Robert Dorfman, an international businessman who prides himself on turning around ailing companies, was named by County Executive Ike Leggett to be the County’s new Department of Liquor Control director.
Dorfman, a 35-year resident of North Potomac, first must be approved for the position by the County Council. That hearing is set for Jan. 24.
The Department of Liquor Control, which generates $21 million annually for the County, is responsible for licensing and wholesale and retail sales of alcohol and has tight control over what the county-owned and – operated liquor stores can sell.
If approved, Dorfman will replace acting Director Fariba Kassiri, who stepped in after George Griffin resigned in January following 21 years of service.
Consumers and some state legislators have criticized the department and have attempted to put the County out of the liquor business. But County officials don’t want to end their control and, more specifically, want to retain the income it brings to the County coffers.
Dorfman said he is going in with an open mind.
“I wasn’t given any specific direction,” he said. He has “no preconceived notions” as to the best way to successfully run the department.
“I just want to do a great job, and I think I have the ability to do so,” he said.

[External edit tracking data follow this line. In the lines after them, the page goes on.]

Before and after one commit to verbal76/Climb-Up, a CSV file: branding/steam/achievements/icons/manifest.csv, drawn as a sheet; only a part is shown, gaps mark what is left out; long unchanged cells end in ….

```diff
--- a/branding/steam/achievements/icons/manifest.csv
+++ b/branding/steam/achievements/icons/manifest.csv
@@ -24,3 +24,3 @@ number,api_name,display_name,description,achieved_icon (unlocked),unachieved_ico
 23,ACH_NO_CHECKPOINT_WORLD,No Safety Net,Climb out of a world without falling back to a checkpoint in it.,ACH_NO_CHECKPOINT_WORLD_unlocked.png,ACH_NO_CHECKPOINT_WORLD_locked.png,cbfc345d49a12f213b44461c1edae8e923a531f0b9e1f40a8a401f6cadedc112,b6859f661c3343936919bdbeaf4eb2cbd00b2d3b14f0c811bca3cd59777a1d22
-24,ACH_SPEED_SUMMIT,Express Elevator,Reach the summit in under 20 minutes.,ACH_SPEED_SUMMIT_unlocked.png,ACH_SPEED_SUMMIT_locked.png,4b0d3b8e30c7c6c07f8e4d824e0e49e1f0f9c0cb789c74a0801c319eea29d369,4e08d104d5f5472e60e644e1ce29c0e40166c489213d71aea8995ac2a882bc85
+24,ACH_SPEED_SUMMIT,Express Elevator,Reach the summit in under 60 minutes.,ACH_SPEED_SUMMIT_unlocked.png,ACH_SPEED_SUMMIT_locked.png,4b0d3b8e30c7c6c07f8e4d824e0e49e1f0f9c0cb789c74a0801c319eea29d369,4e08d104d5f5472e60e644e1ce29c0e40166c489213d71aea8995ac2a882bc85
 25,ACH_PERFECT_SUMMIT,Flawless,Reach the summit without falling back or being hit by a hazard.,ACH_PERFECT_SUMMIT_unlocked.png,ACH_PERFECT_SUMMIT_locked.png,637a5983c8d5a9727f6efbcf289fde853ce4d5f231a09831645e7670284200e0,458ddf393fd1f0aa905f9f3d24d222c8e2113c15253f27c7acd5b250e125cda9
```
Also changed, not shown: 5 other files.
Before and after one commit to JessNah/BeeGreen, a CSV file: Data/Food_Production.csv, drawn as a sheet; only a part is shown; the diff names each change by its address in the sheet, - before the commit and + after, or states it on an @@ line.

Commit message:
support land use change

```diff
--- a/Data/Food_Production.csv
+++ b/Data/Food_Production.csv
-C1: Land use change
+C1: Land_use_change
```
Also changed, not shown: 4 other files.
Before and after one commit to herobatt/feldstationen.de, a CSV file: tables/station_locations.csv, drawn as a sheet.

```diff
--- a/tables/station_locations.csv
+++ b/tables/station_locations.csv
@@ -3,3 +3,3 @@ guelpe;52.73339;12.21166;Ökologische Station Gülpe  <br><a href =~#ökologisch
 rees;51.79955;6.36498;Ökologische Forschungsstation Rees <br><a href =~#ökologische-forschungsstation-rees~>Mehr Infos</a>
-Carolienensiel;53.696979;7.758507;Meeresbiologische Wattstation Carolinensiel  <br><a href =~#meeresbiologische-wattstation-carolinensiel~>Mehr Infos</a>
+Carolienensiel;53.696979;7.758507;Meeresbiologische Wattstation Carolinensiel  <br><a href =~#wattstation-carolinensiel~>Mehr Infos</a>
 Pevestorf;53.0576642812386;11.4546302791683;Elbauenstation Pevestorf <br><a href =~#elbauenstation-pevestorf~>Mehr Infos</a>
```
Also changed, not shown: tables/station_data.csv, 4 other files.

Dorfman, 66, has 35 Five Guys franchises, none of which are in Maryland. He has held several executive positions within Marriott International, including president of Host International, which has an annual income of $1.5 billion and 25,000 employees, according to County spokesperson Patrick Lacefield.
He also was managing partner of two World Beer franchises in Virginia.
“Bob Dorfman has been a success wherever he worked,” Leggett said in a statement. “He is just the leader we need to bring private sector experience to the Department of Liquor Control.”
Added Leggett, “This is a leader who thrives on challenges – and that is just what we need.”
Dorfman noted that the County of late has looked into “a lot of options or alternatives” for the Liquor Control Board and that he would be analyzing the department to see how best to move forward. His emphasis will be on improving customer service and infrastructure, he said.
“I’ve always been put in turnaround situations,” he said.
“I think it’s a great place to live. I think its school system is great,” he said of the county. His son is a Wootton High School graduate.
Dorfman has never held a government position, but he has been an activist for the businesses he has run and has testified on Capitol Hill, he said.
The Liquor Control Board has an annual budget of $63 million. It has 300 full-time and 160 part-time employees. It generates about $280 million in net sales, which it uses to cover its expenses and pay off $11 million in outstanding bonds, and it gives the remaining roughly $21 million to the County’s General Fund, Lacefield said.
In the coming year, the board is projected to transfer $20.7 million to the general fund.